Problem to work on
Set down a faithful copy of every record below, with no images.

(Stored items)
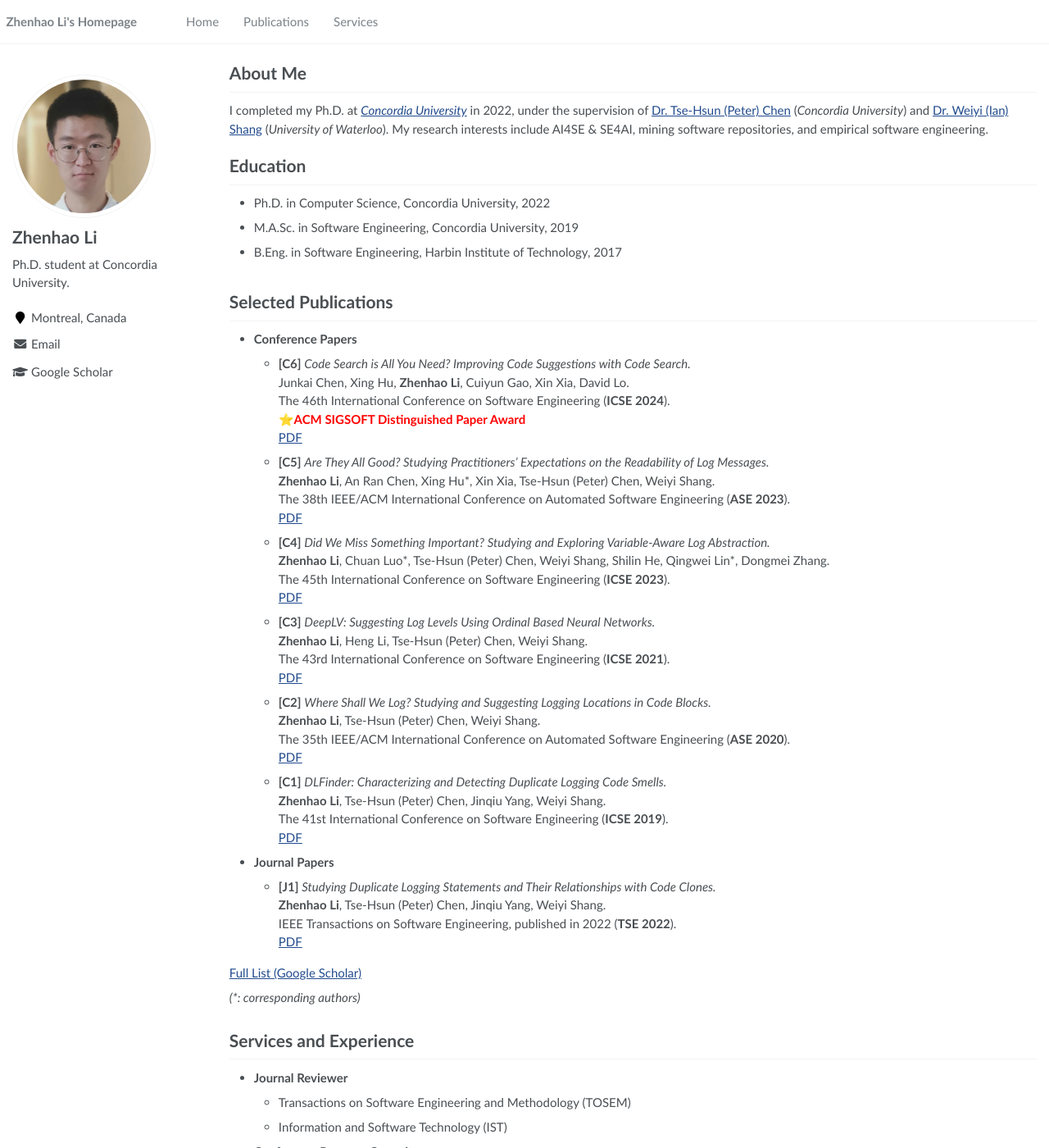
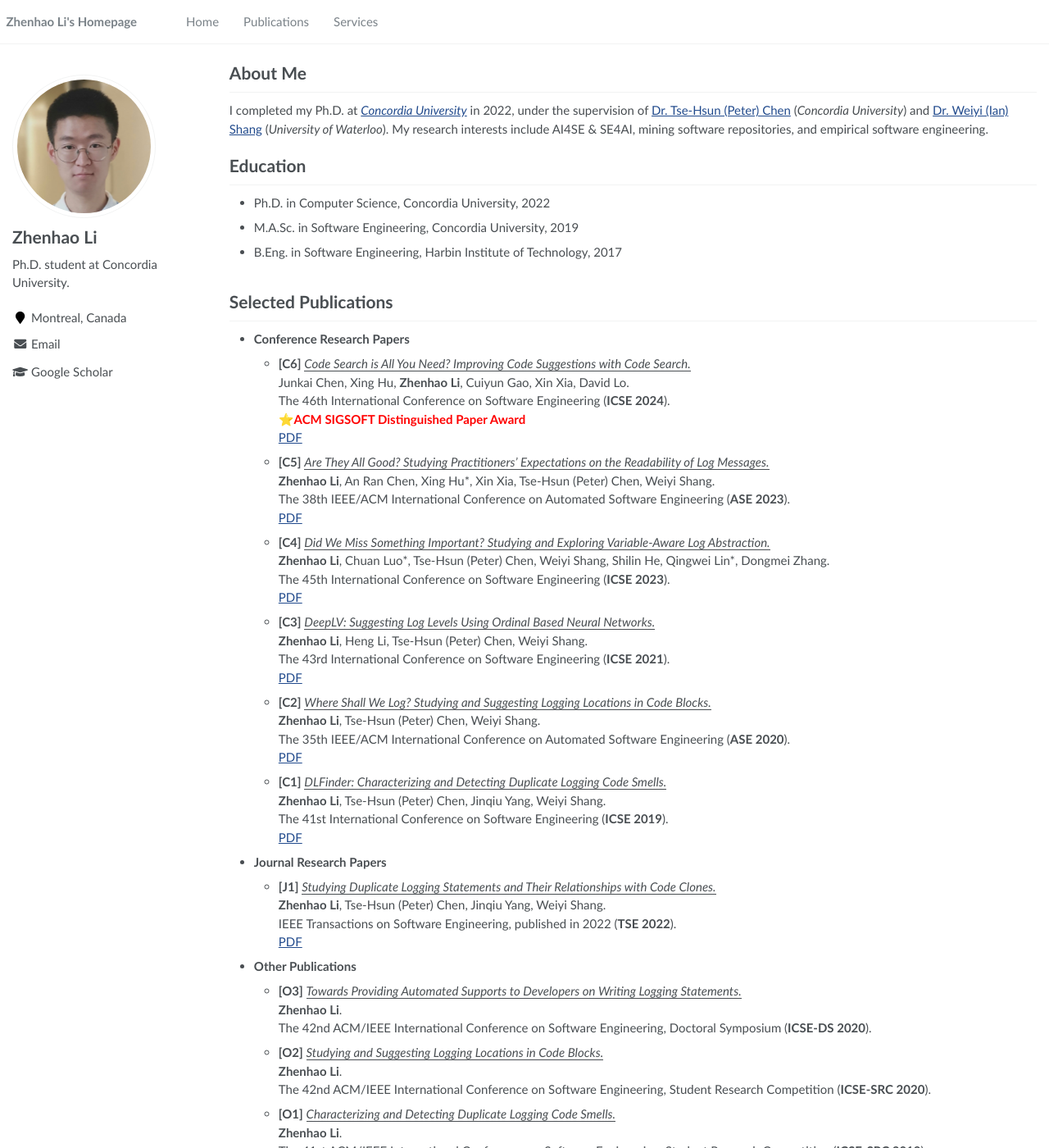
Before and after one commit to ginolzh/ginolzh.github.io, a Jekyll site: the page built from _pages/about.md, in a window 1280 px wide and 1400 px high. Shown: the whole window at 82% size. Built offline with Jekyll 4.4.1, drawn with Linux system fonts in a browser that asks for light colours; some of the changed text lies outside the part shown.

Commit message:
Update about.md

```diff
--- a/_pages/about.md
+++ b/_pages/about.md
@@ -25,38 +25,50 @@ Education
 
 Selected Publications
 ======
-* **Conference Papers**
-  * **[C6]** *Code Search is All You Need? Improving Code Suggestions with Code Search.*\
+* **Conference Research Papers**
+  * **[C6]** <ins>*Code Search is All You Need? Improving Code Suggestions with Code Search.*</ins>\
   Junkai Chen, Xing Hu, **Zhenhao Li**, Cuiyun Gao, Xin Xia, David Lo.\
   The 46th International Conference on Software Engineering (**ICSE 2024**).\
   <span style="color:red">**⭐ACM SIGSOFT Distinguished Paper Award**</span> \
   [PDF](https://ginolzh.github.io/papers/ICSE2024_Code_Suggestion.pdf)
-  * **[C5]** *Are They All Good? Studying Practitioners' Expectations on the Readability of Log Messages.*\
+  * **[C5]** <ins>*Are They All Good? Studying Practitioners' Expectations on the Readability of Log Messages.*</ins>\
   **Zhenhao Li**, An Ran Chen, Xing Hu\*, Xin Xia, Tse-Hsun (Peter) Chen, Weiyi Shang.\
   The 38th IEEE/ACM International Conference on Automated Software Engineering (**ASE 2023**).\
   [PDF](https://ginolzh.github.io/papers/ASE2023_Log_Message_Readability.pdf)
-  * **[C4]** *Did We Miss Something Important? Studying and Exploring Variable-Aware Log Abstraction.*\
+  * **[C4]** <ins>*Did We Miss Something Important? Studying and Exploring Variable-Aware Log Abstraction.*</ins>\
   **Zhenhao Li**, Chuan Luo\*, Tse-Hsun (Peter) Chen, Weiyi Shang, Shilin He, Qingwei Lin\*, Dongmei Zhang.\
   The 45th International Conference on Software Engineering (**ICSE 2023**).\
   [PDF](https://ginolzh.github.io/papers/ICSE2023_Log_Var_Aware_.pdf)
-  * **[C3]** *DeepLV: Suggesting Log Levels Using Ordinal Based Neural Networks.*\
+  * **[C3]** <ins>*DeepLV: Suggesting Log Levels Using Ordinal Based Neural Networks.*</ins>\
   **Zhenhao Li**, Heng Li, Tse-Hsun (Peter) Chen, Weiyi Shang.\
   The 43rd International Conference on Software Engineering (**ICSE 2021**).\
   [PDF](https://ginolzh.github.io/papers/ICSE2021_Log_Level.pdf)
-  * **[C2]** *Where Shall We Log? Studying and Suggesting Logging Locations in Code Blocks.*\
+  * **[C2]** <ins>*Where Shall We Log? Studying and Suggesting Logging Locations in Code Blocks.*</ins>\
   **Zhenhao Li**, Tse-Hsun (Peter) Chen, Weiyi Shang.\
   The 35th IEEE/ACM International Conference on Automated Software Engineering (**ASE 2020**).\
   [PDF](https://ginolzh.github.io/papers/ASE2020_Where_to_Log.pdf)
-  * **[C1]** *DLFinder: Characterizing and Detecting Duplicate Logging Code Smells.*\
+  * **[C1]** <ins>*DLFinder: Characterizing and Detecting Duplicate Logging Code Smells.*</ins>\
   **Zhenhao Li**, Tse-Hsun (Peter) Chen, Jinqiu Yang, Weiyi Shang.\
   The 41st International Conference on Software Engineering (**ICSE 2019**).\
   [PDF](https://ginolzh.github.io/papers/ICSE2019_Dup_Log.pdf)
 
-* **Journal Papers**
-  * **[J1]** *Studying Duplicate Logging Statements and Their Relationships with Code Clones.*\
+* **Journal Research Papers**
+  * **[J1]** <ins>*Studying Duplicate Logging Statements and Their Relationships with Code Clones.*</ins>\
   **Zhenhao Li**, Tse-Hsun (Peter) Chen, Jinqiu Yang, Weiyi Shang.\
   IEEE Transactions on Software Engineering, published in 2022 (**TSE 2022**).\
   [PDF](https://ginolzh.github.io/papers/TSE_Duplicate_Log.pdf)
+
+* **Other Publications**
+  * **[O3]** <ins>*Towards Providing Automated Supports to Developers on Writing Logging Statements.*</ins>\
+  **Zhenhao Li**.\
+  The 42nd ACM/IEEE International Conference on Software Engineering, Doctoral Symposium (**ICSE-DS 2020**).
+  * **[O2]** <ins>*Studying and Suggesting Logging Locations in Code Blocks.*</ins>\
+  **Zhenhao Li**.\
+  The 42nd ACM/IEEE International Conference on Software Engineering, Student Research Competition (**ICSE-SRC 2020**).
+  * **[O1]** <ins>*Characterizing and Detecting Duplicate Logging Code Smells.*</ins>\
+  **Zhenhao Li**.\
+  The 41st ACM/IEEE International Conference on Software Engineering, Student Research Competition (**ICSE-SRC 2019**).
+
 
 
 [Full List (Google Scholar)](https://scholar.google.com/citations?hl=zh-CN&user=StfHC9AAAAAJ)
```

Solution
Before and after one commit to ginolzh/ginolzh.github.io, a Jekyll site: the page built from _pages/about.md, in a window 1280 px wide and 1400 px high. Shown: the whole window at 82% size. Built offline with Jekyll 4.4.1, drawn with Linux system fonts in a browser that asks for light colours; some of the changed text lies outside the part shown.

Commit message:
Update about.md

```diff
--- a/_pages/about.md
+++ b/_pages/about.md
@@ -25,38 +25,50 @@ Education
 
 Selected Publications
 ======
-* **Conference Papers**
-  * **[C6]** *Code Search is All You Need? Improving Code Suggestions with Code Search.*\
+* **Conference Research Papers**
+  * **[C6]** <ins>*Code Search is All You Need? Improving Code Suggestions with Code Search.*</ins>\
   Junkai Chen, Xing Hu, **Zhenhao Li**, Cuiyun Gao, Xin Xia, David Lo.\
   The 46th International Conference on Software Engineering (**ICSE 2024**).\
   <span style="color:red">**⭐ACM SIGSOFT Distinguished Paper Award**</span> \
   [PDF](https://ginolzh.github.io/papers/ICSE2024_Code_Suggestion.pdf)
-  * **[C5]** *Are They All Good? Studying Practitioners' Expectations on the Readability of Log Messages.*\
+  * **[C5]** <ins>*Are They All Good? Studying Practitioners' Expectations on the Readability of Log Messages.*</ins>\
   **Zhenhao Li**, An Ran Chen, Xing Hu\*, Xin Xia, Tse-Hsun (Peter) Chen, Weiyi Shang.\
   The 38th IEEE/ACM International Conference on Automated Software Engineering (**ASE 2023**).\
   [PDF](https://ginolzh.github.io/papers/ASE2023_Log_Message_Readability.pdf)
-  * **[C4]** *Did We Miss Something Important? Studying and Exploring Variable-Aware Log Abstraction.*\
+  * **[C4]** <ins>*Did We Miss Something Important? Studying and Exploring Variable-Aware Log Abstraction.*</ins>\
   **Zhenhao Li**, Chuan Luo\*, Tse-Hsun (Peter) Chen, Weiyi Shang, Shilin He, Qingwei Lin\*, Dongmei Zhang.\
   The 45th International Conference on Software Engineering (**ICSE 2023**).\
   [PDF](https://ginolzh.github.io/papers/ICSE2023_Log_Var_Aware_.pdf)
-  * **[C3]** *DeepLV: Suggesting Log Levels Using Ordinal Based Neural Networks.*\
+  * **[C3]** <ins>*DeepLV: Suggesting Log Levels Using Ordinal Based Neural Networks.*</ins>\
   **Zhenhao Li**, Heng Li, Tse-Hsun (Peter) Chen, Weiyi Shang.\
   The 43rd International Conference on Software Engineering (**ICSE 2021**).\
   [PDF](https://ginolzh.github.io/papers/ICSE2021_Log_Level.pdf)
-  * **[C2]** *Where Shall We Log? Studying and Suggesting Logging Locations in Code Blocks.*\
+  * **[C2]** <ins>*Where Shall We Log? Studying and Suggesting Logging Locations in Code Blocks.*</ins>\
   **Zhenhao Li**, Tse-Hsun (Peter) Chen, Weiyi Shang.\
   The 35th IEEE/ACM International Conference on Automated Software Engineering (**ASE 2020**).\
   [PDF](https://ginolzh.github.io/papers/ASE2020_Where_to_Log.pdf)
-  * **[C1]** *DLFinder: Characterizing and Detecting Duplicate Logging Code Smells.*\
+  * **[C1]** <ins>*DLFinder: Characterizing and Detecting Duplicate Logging Code Smells.*</ins>\
   **Zhenhao Li**, Tse-Hsun (Peter) Chen, Jinqiu Yang, Weiyi Shang.\
   The 41st International Conference on Software Engineering (**ICSE 2019**).\
   [PDF](https://ginolzh.github.io/papers/ICSE2019_Dup_Log.pdf)
 
-* **Journal Papers**
-  * **[J1]** *Studying Duplicate Logging Statements and Their Relationships with Code Clones.*\
+* **Journal Research Papers**
+  * **[J1]** <ins>*Studying Duplicate Logging Statements and Their Relationships with Code Clones.*</ins>\
   **Zhenhao Li**, Tse-Hsun (Peter) Chen, Jinqiu Yang, Weiyi Shang.\
   IEEE Transactions on Software Engineering, published in 2022 (**TSE 2022**).\
   [PDF](https://ginolzh.github.io/papers/TSE_Duplicate_Log.pdf)
+
+* **Other Publications**
+  * **[O3]** <ins>*Towards Providing Automated Supports to Developers on Writing Logging Statements.*</ins>\
+  **Zhenhao Li**.\
+  The 42nd ACM/IEEE International Conference on Software Engineering, Doctoral Symposium (**ICSE-DS 2020**).
+  * **[O2]** <ins>*Studying and Suggesting Logging Locations in Code Blocks.*</ins>\
+  **Zhenhao Li**.\
+  The 42nd ACM/IEEE International Conference on Software Engineering, Student Research Competition (**ICSE-SRC 2020**).
+  * **[O1]** <ins>*Characterizing and Detecting Duplicate Logging Code Smells.*</ins>\
+  **Zhenhao Li**.\
+  The 41st ACM/IEEE International Conference on Software Engineering, Student Research Competition (**ICSE-SRC 2019**).
+
 
 
 [Full List (Google Scholar)](https://scholar.google.com/citations?hl=zh-CN&user=StfHC9AAAAAJ)
```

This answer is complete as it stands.